Perseverance of the Saints is the Biblical doctrine that teaches that the elect whom God has chosen for salvation will eternally reside in His sovereign care. There is a divine certainty the elect will be brought to dwell with the Lord in heaven. Christ assures His own they will not be lost but will be glorified at the last day. What Christ has promised, He will perform. The perseverance of the elect does not depend upon their good works, but upon the faithfulness of God.
Based upon the truth of the previous four points, what may we say about the salvation of the elect? To say that it is anything less than eternally secure is to undermine everything which we have already shown to be Scripturally true. If salvation can be lost, then I have to think that it is inevitable. If the security of our salvation hangs upon nothing securer than our own will, then we are eternally on thin ice. If God can't secure my salvation now, why should I think He can in the eternal state?

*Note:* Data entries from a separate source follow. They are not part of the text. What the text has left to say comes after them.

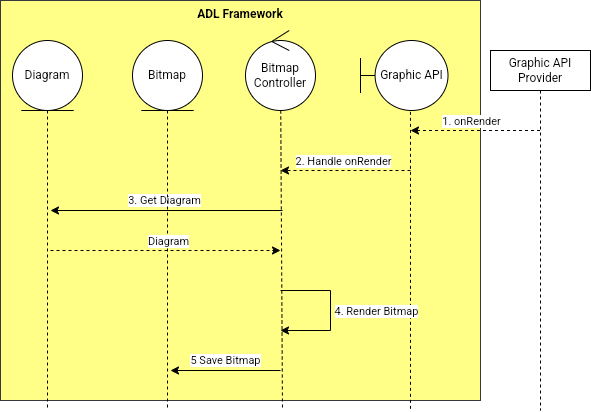
Above: CA/QA_01_2.drawio.png in phunm211/SW-Associate-Architecture (draw.io), before the change. Source tidied: cells renumbered, new cells last; positions are measured from the earlier drawing's top-left corner, leaving out a move shared by most shapes.
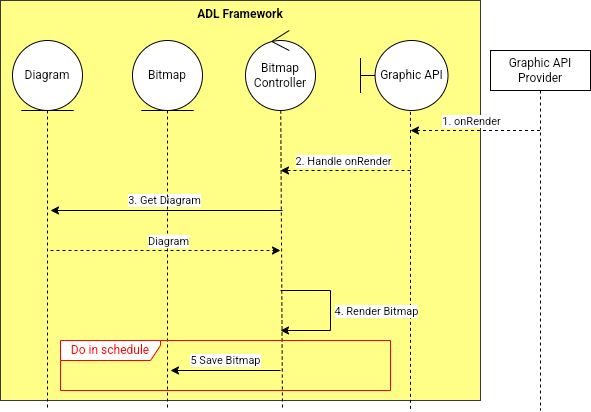
Later version of the same file.

Change to the diagram source:
```diff
@@ -114,5 +114,8 @@
         <mxPoint y="-11" as="offset" />
       </mxGeometry>
     </mxCell>
+    <mxCell id="24" value="&lt;font color=&quot;#ff0000&quot;&gt;Do in schedule&lt;/font&gt;" style="shape=umlFrame;whiteSpace=wrap;html=1;width=100;height=20;strokeColor=#FF0000;" parent="1" vertex="1">
+      <mxGeometry x="60" y="340" width="330" height="50" as="geometry" />
+    </mxCell>
   </root>
 </mxGraphModel>
```
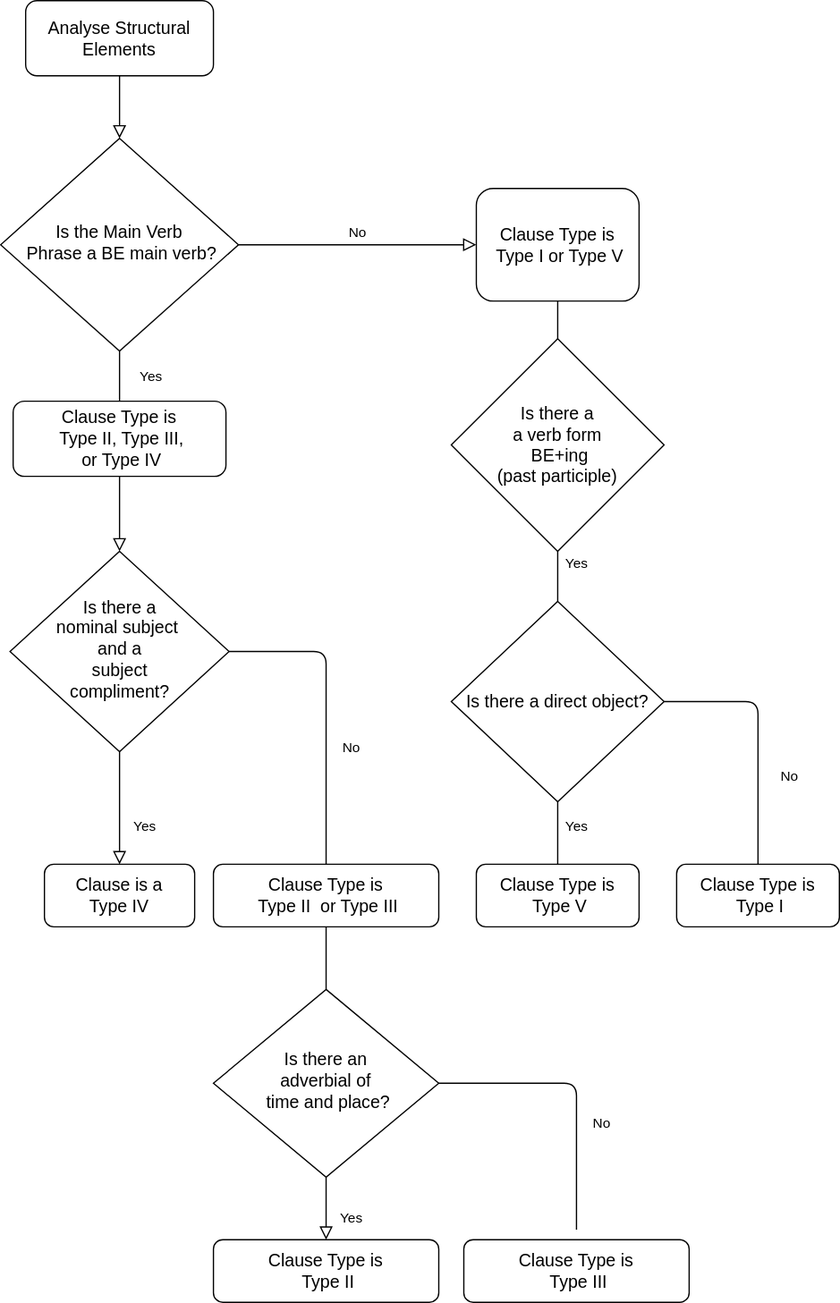
johnosbb/NLP keeps this draw.io diagram as Resources/clause_identification_flowchart.svg. Above is the earlier version. Source tidied: cells renumbered, new cells last; positions are measured from the earlier drawing's top-left corner, leaving out a move shared by most shapes. Its diagram source:
```xml
<mxGraphModel>
  <root>
    <mxCell id="0" />
    <mxCell id="1" parent="0" />
    <mxCell id="2" style="rounded=0;html=1;jettySize=auto;fontSize=11;endArrow=block;endFill=0;endSize=8;strokeWidth=1;shadow=0;labelBackgroundColor=none;edgeStyle=orthogonalEdgeStyle;" parent="1" edge="1" source="3" target="6">
      <mxGeometry relative="1" as="geometry" />
    </mxCell>
    <mxCell id="3" value="&lt;font style=&quot;font-size: 14px&quot;&gt;Analyse Structural Elements&lt;/font&gt;" style="rounded=1;whiteSpace=wrap;html=1;fontSize=12;glass=0;strokeWidth=1;shadow=0;" parent="1" vertex="1">
      <mxGeometry x="20" width="150" height="60" as="geometry" />
    </mxCell>
    <mxCell id="4" value="Yes" style="rounded=0;html=1;jettySize=auto;fontSize=11;endArrow=block;endFill=0;endSize=8;strokeWidth=1;shadow=0;labelBackgroundColor=none;edgeStyle=orthogonalEdgeStyle;startArrow=none;" parent="1" edge="1" source="12" target="9">
      <mxGeometry x="-1" y="84" relative="1" as="geometry">
        <mxPoint x="-59" y="-80" as="offset" />
      </mxGeometry>
    </mxCell>
    <mxCell id="5" value="No" style="edgeStyle=orthogonalEdgeStyle;rounded=0;html=1;jettySize=auto;fontSize=11;endArrow=block;endFill=0;endSize=8;strokeWidth=1;shadow=0;labelBackgroundColor=none;" parent="1" edge="1" source="6" target="7">
      <mxGeometry y="10" relative="1" as="geometry" />
    </mxCell>
    <mxCell id="6" value="&lt;span style=&quot;font-family: &amp;#34;arial&amp;#34; , &amp;#34;helvetica&amp;#34; , sans-serif ; font-size: 14px ; text-align: left ; background-color: rgb(255 , 255 , 255)&quot;&gt;Is the Main Verb&lt;br&gt;&amp;nbsp;Phrase a BE main verb?&lt;/span&gt;" style="rhombus;whiteSpace=wrap;html=1;shadow=0;fontFamily=Helvetica;fontSize=12;align=center;strokeWidth=1;spacing=6;spacingTop=-4;" parent="1" vertex="1">
      <mxGeometry y="110" width="190" height="170" as="geometry" />
    </mxCell>
    <mxCell id="7" value="&lt;span style=&quot;font-family: &amp;#34;arial&amp;#34; , &amp;#34;helvetica&amp;#34; , sans-serif ; font-size: 14px ; text-align: left ; background-color: rgb(255 , 255 , 255)&quot;&gt;Clause Type is&lt;br&gt;&amp;nbsp;Type I or Type V&lt;/span&gt;" style="rounded=1;whiteSpace=wrap;html=1;fontSize=12;glass=0;strokeWidth=1;shadow=0;" parent="1" vertex="1">
      <mxGeometry x="380" y="150" width="130" height="90" as="geometry" />
    </mxCell>
    <mxCell id="8" value="Yes" style="rounded=0;html=1;jettySize=auto;fontSize=11;endArrow=block;endFill=0;endSize=8;strokeWidth=1;shadow=0;labelBackgroundColor=none;edgeStyle=orthogonalEdgeStyle;" parent="1" edge="1" source="9" target="10">
      <mxGeometry x="0.33" y="20" relative="1" as="geometry" />
    </mxCell>
    <mxCell id="9" value="&lt;font style=&quot;font-size: 14px&quot;&gt;Is there a &lt;br&gt;nominal subject&amp;nbsp;&lt;br&gt;&amp;nbsp;and a&amp;nbsp;&lt;br&gt;subject &lt;br&gt;compliment?&lt;/font&gt;" style="rhombus;whiteSpace=wrap;html=1;shadow=0;fontFamily=Helvetica;fontSize=12;align=center;strokeWidth=1;spacing=6;spacingTop=-4;" parent="1" vertex="1">
      <mxGeometry x="7.5" y="440" width="175" height="160" as="geometry" />
    </mxCell>
    <mxCell id="10" value="&lt;span style=&quot;font-family: &amp;#34;arial&amp;#34; , &amp;#34;helvetica&amp;#34; , sans-serif ; font-size: 14px ; text-align: left ; background-color: rgb(255 , 255 , 255)&quot;&gt;Clause is a &lt;br&gt;Type IV&lt;/span&gt;" style="rounded=1;whiteSpace=wrap;html=1;fontSize=12;glass=0;strokeWidth=1;shadow=0;" parent="1" vertex="1">
      <mxGeometry x="35" y="690" width="120" height="50" as="geometry" />
    </mxCell>
    <mxCell id="11" value="&lt;font style=&quot;font-size: 14px&quot;&gt;Is there a &lt;br&gt;a verb form&lt;br&gt;&amp;nbsp;BE+ing&lt;br&gt;(past participle)&lt;br&gt;&lt;/font&gt;" style="rhombus;whiteSpace=wrap;html=1;hachureGap=4;" parent="1" vertex="1">
      <mxGeometry x="360" y="270" width="170" height="170" as="geometry" />
    </mxCell>
    <mxCell id="12" value="&lt;span style=&quot;font-family: &amp;#34;arial&amp;#34; , &amp;#34;helvetica&amp;#34; , sans-serif ; font-size: 14px ; text-align: left ; background-color: rgb(255 , 255 , 255)&quot;&gt;Clause Type is&lt;/span&gt;&lt;br style=&quot;font-family: &amp;#34;arial&amp;#34; , &amp;#34;helvetica&amp;#34; , sans-serif ; font-size: 14px ; text-align: left&quot;&gt;&lt;span style=&quot;font-family: &amp;#34;arial&amp;#34; , &amp;#34;helvetica&amp;#34; , sans-serif ; font-size: 14px ; text-align: left ; background-color: rgb(255 , 255 , 255)&quot;&gt;&amp;nbsp;Type II, Type III,&lt;/span&gt;&lt;br style=&quot;font-family: &amp;#34;arial&amp;#34; , &amp;#34;helvetica&amp;#34; , sans-serif ; font-size: 14px ; text-align: left&quot;&gt;&lt;span style=&quot;font-family: &amp;#34;arial&amp;#34; , &amp;#34;helvetica&amp;#34; , sans-serif ; font-size: 14px ; text-align: left ; background-color: rgb(255 , 255 , 255)&quot;&gt;&amp;nbsp;or Type IV&lt;/span&gt;" style="rounded=1;whiteSpace=wrap;html=1;hachureGap=4;" parent="1" vertex="1">
      <mxGeometry x="10" y="320" width="170" height="60" as="geometry" />
    </mxCell>
    <mxCell id="13" style="rounded=0;html=1;jettySize=auto;fontSize=11;endArrow=none;endFill=0;endSize=8;strokeWidth=1;shadow=0;labelBackgroundColor=none;edgeStyle=orthogonalEdgeStyle;" parent="1" edge="1" source="6" target="12">
      <mxGeometry y="20" relative="1" as="geometry" />
    </mxCell>
    <mxCell id="14" value="&lt;span style=&quot;font-family: &amp;#34;arial&amp;#34; , &amp;#34;helvetica&amp;#34; , sans-serif ; font-size: 14px ; text-align: left ; background-color: rgb(255 , 255 , 255)&quot;&gt;Clause Type is&lt;br&gt;&amp;nbsp;Type V&lt;/span&gt;" style="rounded=1;whiteSpace=wrap;html=1;fontSize=12;glass=0;strokeWidth=1;shadow=0;" parent="1" vertex="1">
      <mxGeometry x="380" y="690" width="130" height="50" as="geometry" />
    </mxCell>
    <mxCell id="15" value="&lt;font style=&quot;font-size: 14px&quot;&gt;Is there a direct object?&lt;/font&gt;" style="rhombus;whiteSpace=wrap;html=1;hachureGap=4;" parent="1" vertex="1">
      <mxGeometry x="360" y="480" width="170" height="160" as="geometry" />
    </mxCell>
    <mxCell id="16" value="&lt;span style=&quot;font-family: &amp;#34;arial&amp;#34; , &amp;#34;helvetica&amp;#34; , sans-serif ; font-size: 14px ; text-align: left ; background-color: rgb(255 , 255 , 255)&quot;&gt;Clause Type is&lt;/span&gt;&lt;br style=&quot;font-family: &amp;#34;arial&amp;#34; , &amp;#34;helvetica&amp;#34; , sans-serif ; font-size: 14px ; text-align: left&quot;&gt;&lt;span style=&quot;font-family: &amp;#34;arial&amp;#34; , &amp;#34;helvetica&amp;#34; , sans-serif ; font-size: 14px ; text-align: left ; background-color: rgb(255 , 255 , 255)&quot;&gt;&amp;nbsp;Type II&amp;nbsp; or Type III&lt;/span&gt;" style="rounded=1;whiteSpace=wrap;html=1;fontSize=12;glass=0;strokeWidth=1;shadow=0;" parent="1" vertex="1">
      <mxGeometry x="170" y="690" width="180" height="50" as="geometry" />
    </mxCell>
    <mxCell id="17" value="No" style="endArrow=none;html=1;startSize=14;endSize=14;sourcePerimeterSpacing=8;targetPerimeterSpacing=8;entryX=1;entryY=0.5;entryDx=0;entryDy=0;exitX=0.5;exitY=0;exitDx=0;exitDy=0;" parent="1" edge="1" source="16" target="9">
      <mxGeometry x="-0.25" y="-20" relative="1" as="geometry">
        <Array as="points">
          <mxPoint x="260" y="520" />
        </Array>
      </mxGeometry>
    </mxCell>
    <mxCell id="18" style="endArrow=none;html=1;startSize=14;endSize=14;sourcePerimeterSpacing=8;targetPerimeterSpacing=8;entryX=0.5;entryY=1;entryDx=0;entryDy=0;exitX=0.5;exitY=0;exitDx=0;exitDy=0;" parent="1" edge="1" source="11" target="7">
      <mxGeometry relative="1" as="geometry" />
    </mxCell>
    <mxCell id="19" value="Yes" style="endArrow=none;html=1;startSize=14;endSize=14;sourcePerimeterSpacing=8;targetPerimeterSpacing=8;entryX=0.5;entryY=1;entryDx=0;entryDy=0;" parent="1" edge="1" target="11">
      <mxGeometry x="0.5" y="-15" relative="1" as="geometry">
        <mxPoint x="445" y="480" as="sourcePoint" />
      </mxGeometry>
    </mxCell>
    <mxCell id="20" value="Yes" style="endArrow=none;html=1;startSize=14;endSize=14;sourcePerimeterSpacing=8;targetPerimeterSpacing=8;entryX=0.5;entryY=1;entryDx=0;entryDy=0;exitX=0.5;exitY=0;exitDx=0;exitDy=0;" parent="1" edge="1" source="14" target="15">
      <mxGeometry x="0.2" y="-15" relative="1" as="geometry" />
    </mxCell>
    <mxCell id="21" value="&lt;span style=&quot;font-family: &amp;#34;arial&amp;#34; , &amp;#34;helvetica&amp;#34; , sans-serif ; font-size: 14px ; text-align: left ; background-color: rgb(255 , 255 , 255)&quot;&gt;Clause Type is&lt;br&gt;&amp;nbsp;Type I&lt;/span&gt;" style="rounded=1;whiteSpace=wrap;html=1;fontSize=12;glass=0;strokeWidth=1;shadow=0;" parent="1" vertex="1">
      <mxGeometry x="540" y="690" width="130" height="50" as="geometry" />
    </mxCell>
    <mxCell id="22" value="No" style="endArrow=none;html=1;startSize=14;endSize=14;sourcePerimeterSpacing=8;targetPerimeterSpacing=8;entryX=1;entryY=0.5;entryDx=0;entryDy=0;exitX=0.5;exitY=0;exitDx=0;exitDy=0;" parent="1" edge="1" source="21" target="15">
      <mxGeometry x="-0.32" y="-25" relative="1" as="geometry">
        <Array as="points">
          <mxPoint x="605" y="560" />
        </Array>
      </mxGeometry>
    </mxCell>
    <mxCell id="23" value="&lt;font style=&quot;font-size: 14px&quot;&gt;Is there an &lt;br&gt;adverbial of&lt;br&gt;&amp;nbsp;time and place?&lt;/font&gt;" style="rhombus;whiteSpace=wrap;html=1;shadow=0;fontFamily=Helvetica;fontSize=12;align=center;strokeWidth=1;spacing=6;spacingTop=-4;" parent="1" vertex="1">
      <mxGeometry x="170" y="790" width="180" height="150" as="geometry" />
    </mxCell>
    <mxCell id="24" value="&lt;span style=&quot;font-family: &amp;#34;arial&amp;#34; , &amp;#34;helvetica&amp;#34; , sans-serif ; font-size: 14px ; text-align: left ; background-color: rgb(255 , 255 , 255)&quot;&gt;Clause Type is&lt;/span&gt;&lt;br style=&quot;font-family: &amp;#34;arial&amp;#34; , &amp;#34;helvetica&amp;#34; , sans-serif ; font-size: 14px ; text-align: left&quot;&gt;&lt;span style=&quot;font-family: &amp;#34;arial&amp;#34; , &amp;#34;helvetica&amp;#34; , sans-serif ; font-size: 14px ; text-align: left ; background-color: rgb(255 , 255 , 255)&quot;&gt;&amp;nbsp;Type II&lt;/span&gt;" style="rounded=1;whiteSpace=wrap;html=1;fontSize=12;glass=0;strokeWidth=1;shadow=0;" parent="1" vertex="1">
      <mxGeometry x="170" y="990" width="180" height="50" as="geometry" />
    </mxCell>
    <mxCell id="25" value="&lt;span style=&quot;font-family: &amp;#34;arial&amp;#34; , &amp;#34;helvetica&amp;#34; , sans-serif ; font-size: 14px ; text-align: left ; background-color: rgb(255 , 255 , 255)&quot;&gt;Clause Type is&lt;/span&gt;&lt;br style=&quot;font-family: &amp;#34;arial&amp;#34; , &amp;#34;helvetica&amp;#34; , sans-serif ; font-size: 14px ; text-align: left&quot;&gt;&lt;span style=&quot;font-family: &amp;#34;arial&amp;#34; , &amp;#34;helvetica&amp;#34; , sans-serif ; font-size: 14px ; text-align: left ; background-color: rgb(255 , 255 , 255)&quot;&gt;&amp;nbsp;Type III&lt;/span&gt;" style="rounded=1;whiteSpace=wrap;html=1;fontSize=12;glass=0;strokeWidth=1;shadow=0;" parent="1" vertex="1">
      <mxGeometry x="370" y="990" width="180" height="50" as="geometry" />
    </mxCell>
    <mxCell id="26" value="Yes" style="rounded=0;html=1;jettySize=auto;fontSize=11;endArrow=block;endFill=0;endSize=8;strokeWidth=1;shadow=0;labelBackgroundColor=none;edgeStyle=orthogonalEdgeStyle;entryX=0.5;entryY=0;entryDx=0;entryDy=0;" parent="1" edge="1" target="24">
      <mxGeometry x="0.33" y="20" relative="1" as="geometry">
        <mxPoint x="260" y="940" as="sourcePoint" />
      </mxGeometry>
    </mxCell>
    <mxCell id="27" value="No" style="endArrow=none;html=1;startSize=14;endSize=14;sourcePerimeterSpacing=8;targetPerimeterSpacing=8;entryX=1;entryY=0.5;entryDx=0;entryDy=0;" parent="1" edge="1" source="25" target="23">
      <mxGeometry x="-0.25" y="-20" relative="1" as="geometry">
        <Array as="points">
          <mxPoint x="460" y="865" />
        </Array>
      </mxGeometry>
    </mxCell>
    <mxCell id="28" style="endArrow=none;html=1;startSize=14;endSize=14;sourcePerimeterSpacing=8;targetPerimeterSpacing=8;entryX=0.5;entryY=1;entryDx=0;entryDy=0;exitX=0.5;exitY=0;exitDx=0;exitDy=0;" parent="1" edge="1" source="23" target="16">
      <mxGeometry relative="1" as="geometry" />
    </mxCell>
  </root>
</mxGraphModel>
```
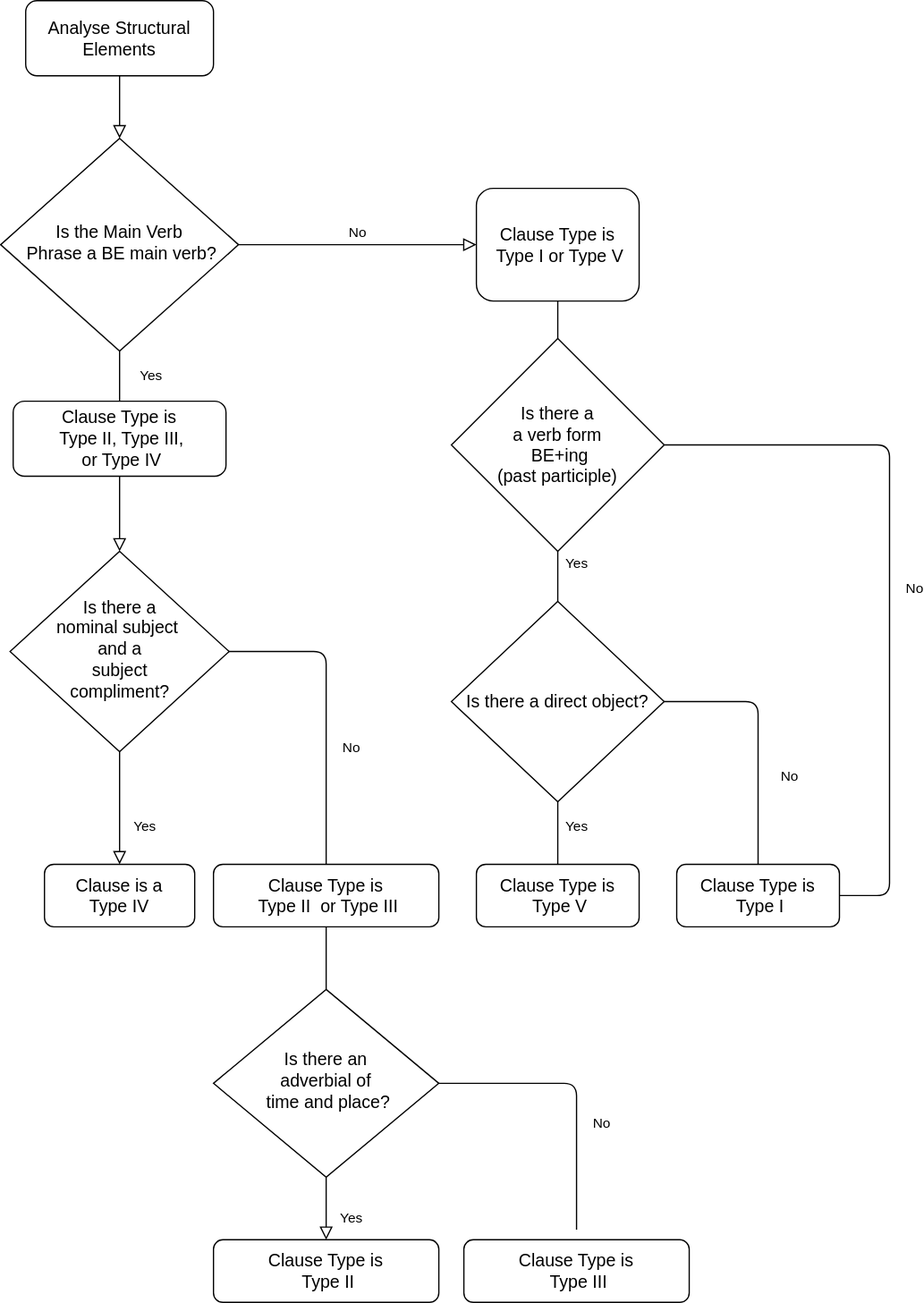
The same diagram one commit later.

Change to the diagram source:
```diff
@@ -101,5 +101,14 @@
     <mxCell id="28" style="endArrow=none;html=1;startSize=14;endSize=14;sourcePerimeterSpacing=8;targetPerimeterSpacing=8;entryX=0.5;entryY=1;entryDx=0;entryDy=0;exitX=0.5;exitY=0;exitDx=0;exitDy=0;" parent="1" edge="1" source="23" target="16">
       <mxGeometry relative="1" as="geometry" />
     </mxCell>
+    <mxCell id="29" value="No" style="endArrow=none;html=1;startSize=14;endSize=14;sourcePerimeterSpacing=8;targetPerimeterSpacing=8;entryX=1;entryY=0.5;entryDx=0;entryDy=0;exitX=1;exitY=0.5;exitDx=0;exitDy=0;" parent="1" edge="1" source="21" target="11">
+      <mxGeometry x="-0.02" y="-20" relative="1" as="geometry">
+        <Array as="points">
+          <mxPoint x="710" y="715" />
+          <mxPoint x="710" y="355" />
+          <mxPoint x="600" y="355" />
+        </Array>
+      </mxGeometry>
+    </mxCell>
   </root>
 </mxGraphModel>
```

If, as Scripture says, God's calling is "irrevocable" (Rom. 11:29), then we cannot imagine God electing a man to salvation, only to get fed up with him later and unelecting him. Furthermore, if salvation is not of works, then it is not of works! Works don't earn salvation, neither do they maintain it. Anyone who says this is a license for sin is a fool and anyone who uses it as a license for sin has been "designated to this condemnation" (Jude 4).Paul explicitly argues that precisely because justification is not of works a saved man will walk in the good works God has prepared beforehand for him (Eph. 2:10).
The Father always hears the Son (John 11:42). The Son expressly asks the Father to bring to Heaven, both His original disciples as well as all who will believe on Him because of their preaching (John 17:20-24).Christ ever lives to make intercession for them for whom He died (Heb. 7:25). How can I say that He intercedes only for those for whom He died? Hebrews 7:25 says, "He is able to save to the uttermost those who draw near to God through him, since he always lives to make intercession for them" Note the words "draw," "save," and "intercession" We have already seen that only those whom God draws come to Christ (John 6:44). Moreover, it is these for whom He died. And it is only these for whom He intercedes. Jesus tells us Himself, as we eavesdrop in on His High Priestly prayer, "I am praying for them (those whom the Father has given Him). I am not praying for the world but for those whom you have given me" (John 17:9). Tie all these strands together and you have this: Those whom God elected and Christ atoned for and to whom the Spirit applies this redemption, are eternally secure because no less than Jesus Himself intercedes for them based upon the Father's satisfaction with the Son's atoning work. To deny the eternally secure nature of the elect's salvation is to deny one or more of the aforementioned explicit statements of Scripture.
Again, we must remember that the perseverance of the elect does not depend upon their good works, but upon the faithfulness of God. In the words of the Psalmist, "Not to us, Oh LORD, not to us, but to your name give glory, for the sake of your steadfast love and your faithfulness" (Ps. 115:1).